> [Task instructions]
Please write out only the lines running from the one with "Logs & Config)]" through the last line of the listing, each exactly as given.
═════ Data section
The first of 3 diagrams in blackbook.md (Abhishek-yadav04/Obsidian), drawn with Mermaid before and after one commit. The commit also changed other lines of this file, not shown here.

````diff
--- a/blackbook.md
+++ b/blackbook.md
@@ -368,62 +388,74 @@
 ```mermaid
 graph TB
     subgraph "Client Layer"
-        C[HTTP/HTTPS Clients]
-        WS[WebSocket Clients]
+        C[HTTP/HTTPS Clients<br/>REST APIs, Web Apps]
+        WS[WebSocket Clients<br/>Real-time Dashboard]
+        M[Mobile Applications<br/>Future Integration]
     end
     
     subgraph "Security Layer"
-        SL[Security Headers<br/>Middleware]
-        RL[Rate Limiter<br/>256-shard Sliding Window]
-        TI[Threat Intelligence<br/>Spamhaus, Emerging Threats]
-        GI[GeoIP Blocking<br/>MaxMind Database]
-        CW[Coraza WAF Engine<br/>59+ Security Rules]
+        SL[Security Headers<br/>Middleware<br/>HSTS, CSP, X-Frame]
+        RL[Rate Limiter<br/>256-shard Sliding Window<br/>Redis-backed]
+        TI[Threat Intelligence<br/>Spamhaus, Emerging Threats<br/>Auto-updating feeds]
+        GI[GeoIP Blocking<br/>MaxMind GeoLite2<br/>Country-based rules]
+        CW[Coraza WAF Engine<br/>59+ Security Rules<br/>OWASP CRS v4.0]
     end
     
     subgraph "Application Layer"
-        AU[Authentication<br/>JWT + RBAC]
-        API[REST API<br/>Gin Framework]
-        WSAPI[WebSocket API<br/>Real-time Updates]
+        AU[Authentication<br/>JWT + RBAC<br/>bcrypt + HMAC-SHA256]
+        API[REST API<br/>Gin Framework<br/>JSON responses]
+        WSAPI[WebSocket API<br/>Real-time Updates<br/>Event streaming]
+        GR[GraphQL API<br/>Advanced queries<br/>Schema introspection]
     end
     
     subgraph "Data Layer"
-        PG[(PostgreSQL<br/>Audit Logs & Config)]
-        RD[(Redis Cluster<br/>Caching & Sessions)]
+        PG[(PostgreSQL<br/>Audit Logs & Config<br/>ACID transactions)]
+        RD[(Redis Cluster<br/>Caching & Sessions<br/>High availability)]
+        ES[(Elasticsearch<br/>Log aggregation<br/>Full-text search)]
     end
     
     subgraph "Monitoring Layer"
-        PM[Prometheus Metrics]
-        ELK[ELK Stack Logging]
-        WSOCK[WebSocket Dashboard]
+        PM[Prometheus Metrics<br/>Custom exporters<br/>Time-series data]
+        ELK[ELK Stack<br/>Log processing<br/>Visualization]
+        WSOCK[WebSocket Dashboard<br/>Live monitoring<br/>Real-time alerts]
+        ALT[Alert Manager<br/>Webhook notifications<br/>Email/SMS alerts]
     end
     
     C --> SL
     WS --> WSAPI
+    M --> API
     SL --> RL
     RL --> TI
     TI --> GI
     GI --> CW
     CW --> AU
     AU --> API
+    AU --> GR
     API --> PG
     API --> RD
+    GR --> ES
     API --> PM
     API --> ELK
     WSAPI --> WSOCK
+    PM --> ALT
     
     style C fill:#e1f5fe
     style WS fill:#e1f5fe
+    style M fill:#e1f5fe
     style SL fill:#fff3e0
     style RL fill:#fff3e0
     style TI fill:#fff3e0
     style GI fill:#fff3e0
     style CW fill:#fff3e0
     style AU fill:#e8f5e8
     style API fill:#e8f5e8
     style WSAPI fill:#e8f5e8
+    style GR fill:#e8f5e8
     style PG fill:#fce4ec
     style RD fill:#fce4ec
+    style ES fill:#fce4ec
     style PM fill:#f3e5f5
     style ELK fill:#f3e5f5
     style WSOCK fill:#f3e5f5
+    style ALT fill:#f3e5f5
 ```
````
══════════
> [Your solution]
-        PG[(PostgreSQL<br/>Audit Logs & Config)]
-        RD[(Redis Cluster<br/>Caching & Sessions)]
+        PG[(PostgreSQL<br/>Audit Logs & Config<br/>ACID transactions)]
+        RD[(Redis Cluster<br/>Caching & Sessions<br/>High availability)]
+        ES[(Elasticsearch<br/>Log aggregation<br/>Full-text search)]
     end
     
     subgraph "Monitoring Layer"
-        PM[Prometheus Metrics]
-        ELK[ELK Stack Logging]
-        WSOCK[WebSocket Dashboard]
+        PM[Prometheus Metrics<br/>Custom exporters<br/>Time-series data]
+        ELK[ELK Stack<br/>Log processing<br/>Visualization]
+        WSOCK[WebSocket Dashboard<br/>Live monitoring<br/>Real-time alerts]
+        ALT[Alert Manager<br/>Webhook notifications<br/>Email/SMS alerts]
     end
     
     C --> SL
     WS --> WSAPI
+    M --> API
     SL --> RL
     RL --> TI
     TI --> GI
     GI --> CW
     CW --> AU
     AU --> API
+    AU --> GR
     API --> PG
     API --> RD
+    GR --> ES
     API --> PM
     API --> ELK
     WSAPI --> WSOCK
+    PM --> ALT
     
     style C fill:#e1f5fe
     style WS fill:#e1f5fe
+    style M fill:#e1f5fe
     style SL fill:#fff3e0
     style RL fill:#fff3e0
     style TI fill:#fff3e0
     style GI fill:#fff3e0
     style CW fill:#fff3e0
     style AU fill:#e8f5e8
     style API fill:#e8f5e8
     style WSAPI fill:#e8f5e8
+    style GR fill:#e8f5e8
     style PG fill:#fce4ec
     style RD fill:#fce4ec
+    style ES fill:#fce4ec
     style PM fill:#f3e5f5
     style ELK fill:#f3e5f5
     style WSOCK fill:#f3e5f5
+    style ALT fill:#f3e5f5
 ```
````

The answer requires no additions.